Keyword: Prostheses and implants

Stories

Briefs: Medical

A wireless, biodegradable sensor could offer doctors a way to monitor changes in brain chemistry without requiring a second operation to remove the implant, according to an...
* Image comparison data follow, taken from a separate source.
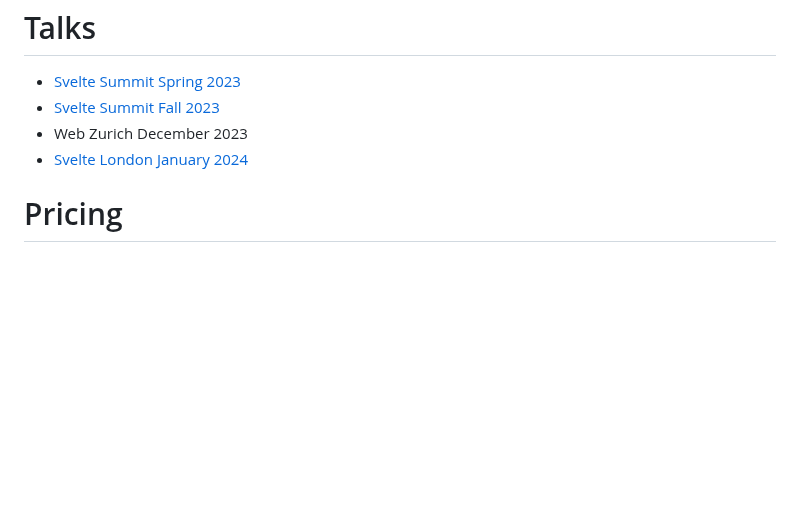
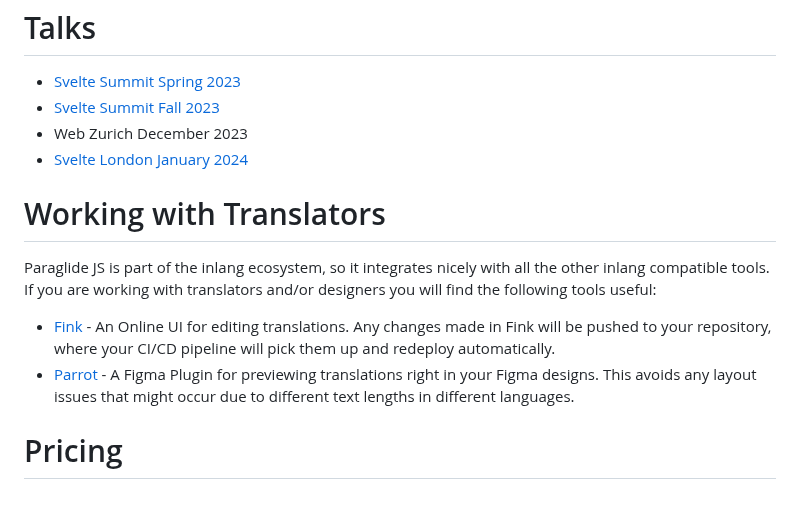
Before and after one commit to opral/inlang-paraglide-js, a Markdown page: README.md, the part around the change. Rendered like a GitHub page; blank space fills up the shorter version.

Commit message:
Cross-Selling

```diff
--- a/README.md
+++ b/README.md
@@ -360,6 +360,13 @@ Of course, we're not done yet! We plan on adding the following features to Parag
 - Web Zurich December 2023
 - [Svelte London January 2024](https://www.youtube.com/watch?v=eswNQiq4T2w&t=646s)
 
+# Working with Translators
+
+Paraglide JS is part of the inlang ecosystem, so it integrates nicely with all the other inlang compatible tools. If you are working with translators and/or designers you will find the following tools useful:
+
+- [Fink](https://inlang.com/m/tdozzpar/app-inlang-finkLocalizationEditor) - An Online UI for editing translations. Any changes made in Fink will be pushed to your repository, where your CI/CD pipeline will pick them up and redeploy automatically.
+- [Parrot](https://inlang.com/m/gkrpgoir/app-parrot-figmaPlugin) - A Figma Plugin for previewing translations right in your Figma designs. This avoids any layout issues that might occur due to different text lengths in different languages.
+
 # Pricing
 
 <doc-dev-tool-pricing></doc-dev-tool-pricing>
```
Briefs: AR/AI
A system enables patients with a complete spinal cord injury to stand, walk, and more.
Briefs: Wearables
The material is optically transparent and easily manipulated.
Briefs: Robotics, Automation & Control
The twins enable comparison of the effects of different surgical interventions in a patient-specific manner.
R&D: Materials
Researchers are working on a coating that mimics bone tissue.
Features: Manufacturing & Prototyping
Plasma nitriding has a broad appeal to surface treat many metallic materials used in medical applications, including titanium alloys
R&D: Energy
New nanotechnology has many potential applications, including harvesting clean energy to operate devices implanted in the body through the body’s natural movements.
Briefs: Sensors/Data Acquisition
The sensor can be stretched up to 50 percent with almost the same sensing performance.
Briefs: Materials
Light-based methods open many opportunities for medical applications.
R&D: Photonics/Optics
The team designed an implant with LED emitters.
Briefs: Materials
The coating is customizable to individuals and requires less than 10 minutes to prepare and use.
Global Innovations: Semiconductors & ICs
A coating minimizes tissue damage by reducing friction.
Applications: Manufacturing & Prototyping
Cosm’s work shines a light on a common, growing, under-served, and global women’s health issue.
R&D: Nanotechnology
When placed over a fracture, the device generates electricity from movement, accelerating bone healing.
R&D: Materials
Researchers used individual fingertips fitted with stretchable tactile sensors with liquid metal.
Global Innovations: Energy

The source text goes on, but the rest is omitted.